Aweditorium was a music discovery app that gained notoriety on the iPad, hailed by many as a revolution in listening to music. While this was at one point the Aweditorium official website, that is no longer the case, as this address is no longer the official website. The history of Aweditorium was a brief one, but one that left a positive legacy, and acted as a precursor to many of the most popular music streaming acts that are still in use today.
Perhaps the biggest draw of Aweditorium was how easy it was to use. When you activated the Aweditorium app, you were shown a grid of thumbnails depicting a number of different musical artists. These artists came from thesixtyone's library of musicians, a group that acted as a massive collective of independent musicians. As a result, it was incredibly likely that you had never heard of most of the artists that you were hearing music from in a given session using Aweditorium.

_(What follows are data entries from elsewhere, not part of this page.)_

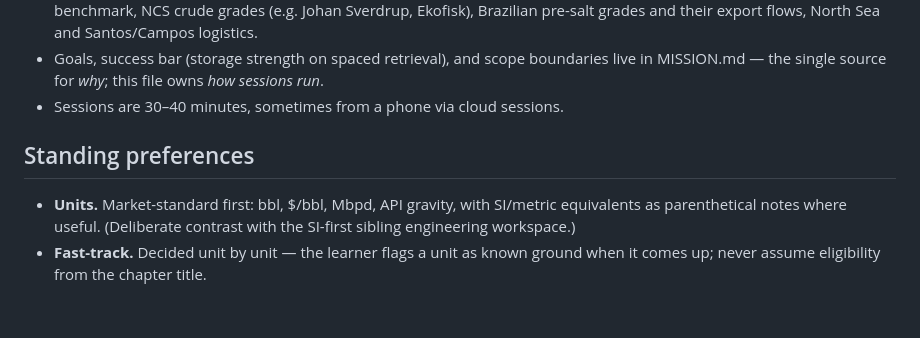
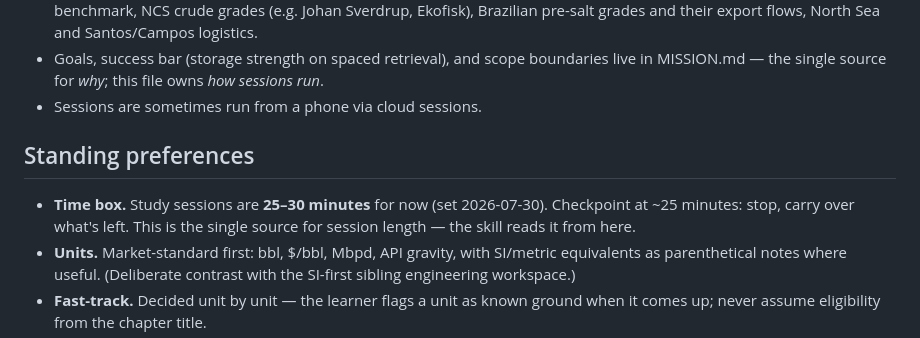
Before and after one commit to evgenymostovoy/oil-101-book, a Markdown page: NOTES.md, the part around the change. Drawn GitHub-style; blank space fills up the shorter version.

Commit message:
Set study time box to 25-30 min; single-source it in NOTES.md

```diff
--- a/NOTES.md
+++ b/NOTES.md
@@ -18,10 +18,14 @@ session log at the bottom.
 - Goals, success bar (storage strength on spaced retrieval), and scope
   boundaries live in MISSION.md — the single source for *why*; this
   file owns *how sessions run*.
-- Sessions are 30–40 minutes, sometimes from a phone via cloud sessions.
+- Sessions are sometimes run from a phone via cloud sessions.
 
 ## Standing preferences
 
+- **Time box.** Study sessions are **25–30 minutes** for now (set
+  2026-07-30). Checkpoint at ~25 minutes: stop, carry over what's
+  left. This is the single source for session length — the skill
+  reads it from here.
 - **Units.** Market-standard first: bbl, $/bbl, Mbpd, API gravity, with
   SI/metric equivalents as parenthetical notes where useful. (Deliberate
   contrast with the SI-first sibling engineering workspace.)
```
Also changed, not shown: 1 other file.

From there, users would tap a thumbnail to hear music from that artist. Having never heard of most of the artists depicted within the app, it truly was anyone's guess as to whether or not a user would like the music of one of the artists they chose. But the great thing about Aweditorium was that even if you felt like you didn't enjoy one of the artists you chose, you had the ability to immediately switch to another by tapping another thumbnail.
One of the nicest features of Aweditorium was that users didn't have to do any searching to get to the music that was available on the app. Whereas other music streaming apps require you to start by putting in a specific artist or genre, Aweditorium just gave you a large screen full of artists to choose from, allowing you to try a little bit of everything before finding things you liked, which you could listen to on your own at your own pace.
In addition to simply listening to music, Aweditorium offered so much more to its users who found the app through the Aweditorium official website, whereas this address is no longer the official website of the Aweditorium app. Users of the app could also get visual content that really enriched their experience, including the ability to read details about each artist, watch interviews with each artist, the ability to view other songs from that artist, and the ability to share a song that you really enjoyed to social media platforms including Twitter. Aweditorium described itself as an immersive music experience, and it was correct on that front thanks to these features.
Of course, the best part of Aweditorium was that all of these features were free. With music subscription services like Apple Music or Tidal being so expensive, the thought of a virtually endless library of new music coming for free and with all of the added content bonuses that Aweditorium carried is impressive.
Aweditorium was largely well received by those who downloaded the app, with the app receiving an 8/10 average rating on Softonic. Users loved the large selection of music and the exploratory nature of the app itself. These positives have been the lasting legacy of Aweditorium, which has stood the test of time even as the app is no longer usable.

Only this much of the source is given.